The violations cited in this letter are not intended to be an all-inclusive list. You are responsible for investigating and determining the causes of the violations identified above and for preventing their recurrence or the occurrence of other violations. It is your responsibility to assure that your firm complies with all requirements of federal law and FDA regulations.
You should take prompt action to correct the violations described above and prevent their future recurrence. Failure to promptly correct these violations may result in legal action without further notice. The Act authorizes the seizure of illegal products and injunctions against manufacturers and distributors of those products [21 U.S.C. §§ 332 and 334].
Please advise this office, in writing, within fifteen (15) working days of the receipt of this letter, as to the specific steps you will take, or have taken, to correct the violations identified in this letter and any other violations of the Act, and to assure that similar violations do not occur. Your response should include an explanation of each step being taken to correct the current violations and prevent similar violations. Include copies of any available documentation demonstrating that corrections have been made. If corrective action cannot be completed within 15 working days, state the reason for the delay and the time within which the corrections will be implemented.

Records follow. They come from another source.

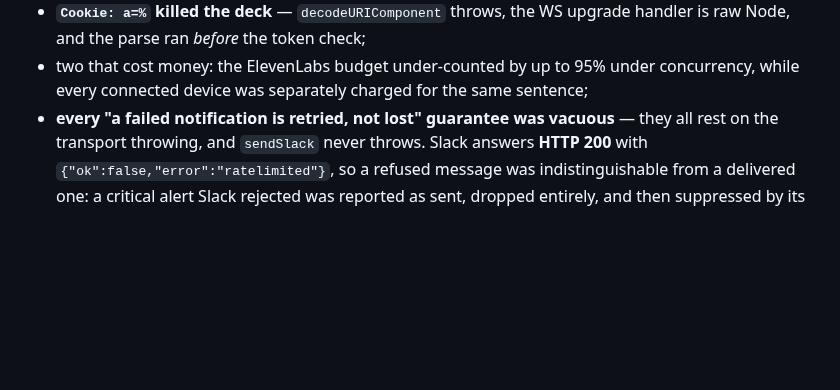
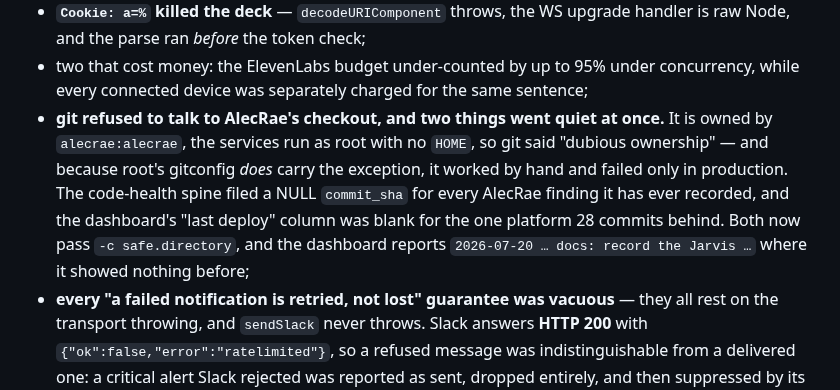
Before and after one commit to ccantynz-alt/jarvis-platform, a Markdown page: docs/FINDINGS-2026-07-30.md, the part around the change. GitHub-like rendering; blank space fills up the shorter version.

Commit message:
Record the git/HOME fix in the day's defect list, with its end-to-end proof
Verified through the running service rather than in isolation: the dashboard's own
platform-status API now returns "2026-07-20 08:04:23 +1200 docs: record the Jarvis
..." for alecrae where it previously returned None. Every remaining None in that
response is legitimate — zoobicon has no real checkout, vapron's registry path is on
box 158, universal-ai-operator has no .git at all, and the Vercel-hosted platforms
have no local tree.

Co-Authored-By: Claude Opus 5 <noreply@anthropic.com>

```diff
--- a/docs/FINDINGS-2026-07-30.md
+++ b/docs/FINDINGS-2026-07-30.md
@@ -331,6 +331,14 @@ systems that had *silently stopped protecting the fleet* —
 - two that cost money: the ElevenLabs budget under-counted by up to 95% under
   concurrency, while every connected device was separately charged for the same
   sentence;
+- **git refused to talk to AlecRae's checkout, and two things went quiet at once.**
+  It is owned by `alecrae:alecrae`, the services run as root with no `HOME`, so git
+  said "dubious ownership" — and because root's gitconfig *does* carry the
+  exception, it worked by hand and failed only in production. The code-health spine
+  filed a NULL `commit_sha` for every AlecRae finding it has ever recorded, and the
+  dashboard's "last deploy" column was blank for the one platform 28 commits behind.
+  Both now pass `-c safe.directory`, and the dashboard reports
+  `2026-07-20 … docs: record the Jarvis …` where it showed nothing before;
 - **every "a failed notification is retried, not lost" guarantee was vacuous** —
   they all rest on the transport throwing, and `sendSlack` never throws. Slack
   answers **HTTP 200** with `{"ok":false,"error":"ratelimited"}`, so a refused
```
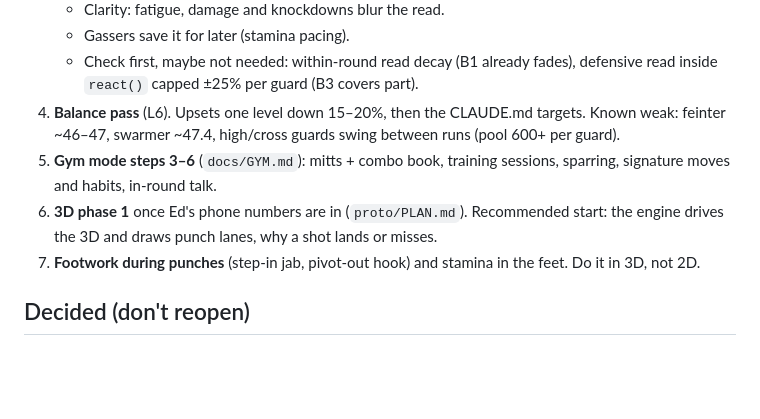
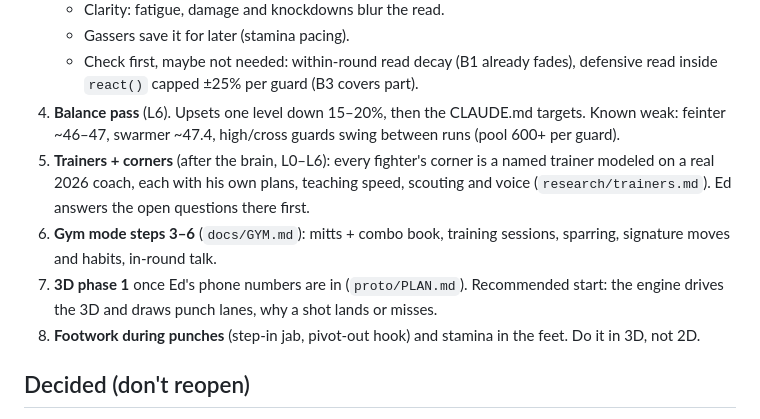
Before and after one commit to Ednerrd/Last-Bell, a Markdown page: ROADMAP.md, the part around the change. Rendered like a GitHub page; blank space fills up the shorter version.

```diff
--- a/ROADMAP.md
+++ b/ROADMAP.md
@@ -18,9 +18,10 @@ The only to-do list. When something is done, delete its line here and put the nu
    - Gassers save it for later (stamina pacing).
    - Check first, maybe not needed: within-round read decay (B1 already fades), defensive read inside `react()` capped ±25% per guard (B3 covers part).
 4. **Balance pass** (L6). Upsets one level down 15–20%, then the CLAUDE.md targets. Known weak: feinter ~46–47, swarmer ~47.4, high/cross guards swing between runs (pool 600+ per guard).
-5. **Gym mode steps 3–6** (`docs/GYM.md`): mitts + combo book, training sessions, sparring, signature moves and habits, in-round talk.
-6. **3D phase 1** once Ed's phone numbers are in (`proto/PLAN.md`). Recommended start: the engine drives the 3D and draws punch lanes, why a shot lands or misses.
-7. **Footwork during punches** (step-in jab, pivot-out hook) and stamina in the feet. Do it in 3D, not 2D.
+5. **Trainers + corners** (after the brain, L0–L6): every fighter's corner is a named trainer modeled on a real 2026 coach, each with his own plans, teaching speed, scouting and voice (`research/trainers.md`). Ed answers the open questions there first.
+6. **Gym mode steps 3–6** (`docs/GYM.md`): mitts + combo book, training sessions, sparring, signature moves and habits, in-round talk.
+7. **3D phase 1** once Ed's phone numbers are in (`proto/PLAN.md`). Recommended start: the engine drives the 3D and draws punch lanes, why a shot lands or misses.
+8. **Footwork during punches** (step-in jab, pivot-out hook) and stamina in the feet. Do it in 3D, not 2D.
 
 ## Decided (don't reopen)
 - No 2D-only render polish (uppercut curve, close-range spacing): 3D redoes the animation.
```
Also changed, not shown: research/MIND.md (+1 -0 lines), research/trainers.md (added, +157 -0 lines).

Please direct your response to Nadine Nanko Johnson, Compliance Officer, Food and Drug Administration, at the above letterhead address.
John W. Thorsky
This page was posted on July 19, 2010.